South Africa needs “dedicated investments” to increase breastfeeding rate

By Ronda Naidu

South Africa needs “dedicated investments” to increase breastfeeding rate

With the first week of August being declared World Breastfeeding Week, attention has turned to how South Africa is measuring up to the World Health Organization’s global target of reaching 70% exclusive breastfeeding (EBF) by 2030.

According to key findings from the South Africa Demographic and Health Survey in 2016, although breastfeeding was initiated among two-thirds of children within one hour of birth, only 32% of infants under the age of six months were exclusively breastfed.

Statistics South Africa estimates that, in 2021, the infant mortality rate in the country was 24.1 per 1,000 live births, down from 25.11 deaths per 1,000 live births in 2020.

Initiating breastfeeding within an hour of birth is in line with the recommendations of UNICEF which also states that by continuing the practice exclusively for six months and then complementarily feeding beyond that period promotes survival, wellbeing, healthy brain development, growth, and protects against life-threatening and chronic illnesses.

Within the South African context, the low rate of EBF – reportedly one of the lowest on the continent – can be viewed through several macro-lenses.

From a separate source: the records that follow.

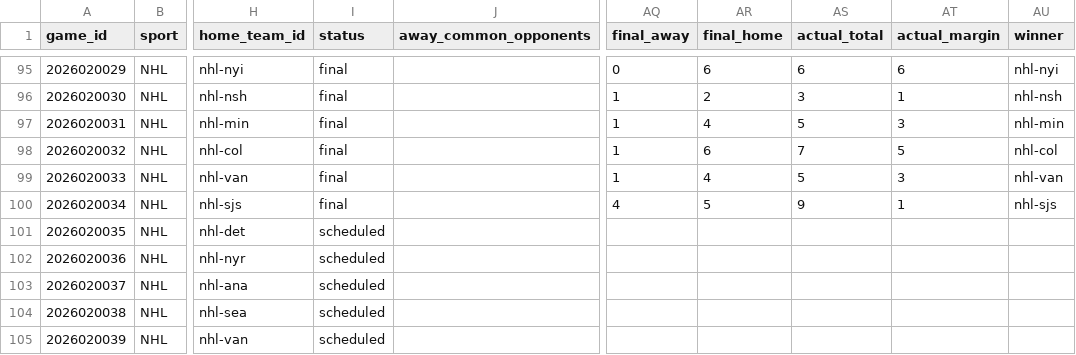
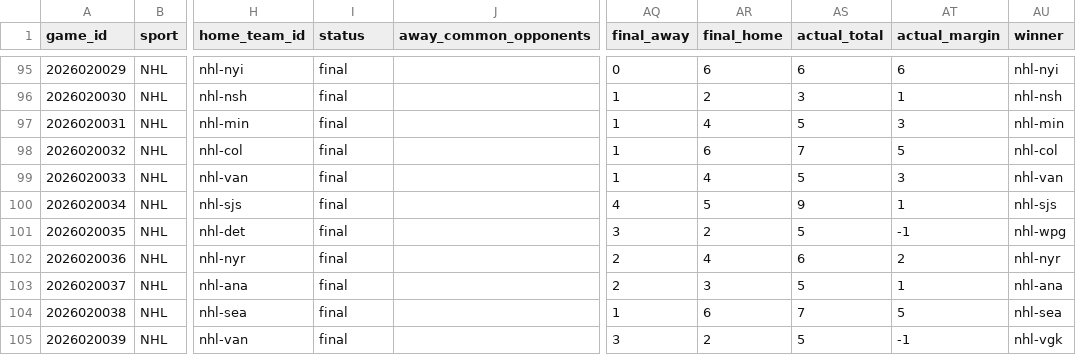
Before and after one commit to jpf5046/basic_betting_model, a CSV file: data/frames/nhl_20262027.csv, drawn as a sheet; only a part is shown, gaps mark what is left out; the diff covers the shown part only; the diff names each change by its address in the sheet, - before the commit and + after, or states it on an @@ line.

```diff
--- a/data/frames/nhl_20262027.csv
+++ b/data/frames/nhl_20262027.csv
-I101:I105 (status): scheduled
+I101:I105 (status): final
-AQ101 (final_away): (empty)
+AQ101 (final_away): 3
-AR101 (final_home): (empty)
+AR101 (final_home): 2
-AS101 (actual_total): (empty)
+AS101 (actual_total): 5
-AT101 (actual_margin): (empty)
+AT101 (actual_margin): -1
-AU101 (winner): (empty)
+AU101 (winner): nhl-wpg
-AQ102:AQ103 (final_away): (empty)
+AQ102:AQ103 (final_away): 2
-AR102 (final_home): (empty)
+AR102 (final_home): 4
-AS102 (actual_total): (empty)
+AS102 (actual_total): 6
-AT102 (actual_margin): (empty)
+AT102 (actual_margin): 2
-AU102 (winner): (empty)
+AU102 (winner): nhl-nyr
-AR103 (final_home): (empty)
+AR103 (final_home): 3
-AS103 (actual_total): (empty)
+AS103 (actual_total): 5
-AT103 (actual_margin): (empty)
+AT103 (actual_margin): 1
-AU103 (winner): (empty)
+AU103 (winner): nhl-ana
-AQ104 (final_away): (empty)
+AQ104 (final_away): 1
-AR104 (final_home): (empty)
+AR104 (final_home): 6
-AS104 (actual_total): (empty)
+AS104 (actual_total): 7
-AT104 (actual_margin): (empty)
+AT104 (actual_margin): 5
-AU104 (winner): (empty)
+AU104 (winner): nhl-sea
-AQ105 (final_away): (empty)
+AQ105 (final_away): 3
-AR105 (final_home): (empty)
+AR105 (final_home): 2
-AS105 (actual_total): (empty)
+AS105 (actual_total): 5
-AT105 (actual_margin): (empty)
+AT105 (actual_margin): -1
-AU105 (winner): (empty)
+AU105 (winner): nhl-vgk
```
Also changed, not shown: 4 added rows elsewhere in this file, data/nhl/games_20262027.csv, 4 other files.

Research conducted by Professor Debra Jackson, et al, from the School of Public Health, University of the Western Cape, noted that contributing factors stopping or preventing EBF include:

  • the use of formula to treat malnutrition for babies of HIV+ positive mothers
  • the free provision and marketing of formula milk
  • urbanization
  • women returning to work

The research further notes that the shift in national policy to promoting EBF in 2011, regardless of HIV status, as well as the withdrawal of free formula milk from the Prevention of Mother-to-Child [HIV] Transmission program resulted in a “remarkable increase in early EBF (4-8 weeks) from 2010 to 2013”.

Today, South Africa has regulations in place for the marketing of infant formula but the effects of free formula being provided by government health institutions and as samples from manufacturers continue to linger. Researchers say women are also targeted through marketing on pregnancy-tracking apps, baby clubs, and through competition giveaways used to promote formula-feeding information to mothers.

According to Maria van der Merwe, the President of the Association for Dietetics, South Africa is still dealing with the consequences of unregulated marketing in the early 2000s. This extends to health professionals and marketing messages which have promoted the view that breastfeeding and infant formula can be viewed as an equal option for infant health and development. She believes that the country requires a holistic approach and multi-level advocacy to promote breastfeeding.

Dr. Chantell Witten, from the Centre of Excellence for Food Security at the University of the Western Cape who is also a member of the Health Ministerial Committee on Morbidity and Mortality in Children under 5 years, agrees. She notes that industry players in the infant formula sector continue to market their products through conference sponsorship and social media.

Witten is also the project lead for the Infant and Young Child Feeding Advocacy project which comprises representatives from the University of the Western Cape, the Family Larsson-Rosenquist Foundation, and the World Health Organization. According to her, South Africa’s efforts to promote a culture of EBF need to be expedited and funded.

“If South Africa – a country with the lowest breast-feeding rates in Africa – is to meet the United Nations’ nutrition target of 50% exclusive breast-feeding by 2025, accelerated efforts are needed, and dedicated investments from multiple sources will be needed. Perhaps even a tax such as the sugar tax will be warranted,” she said.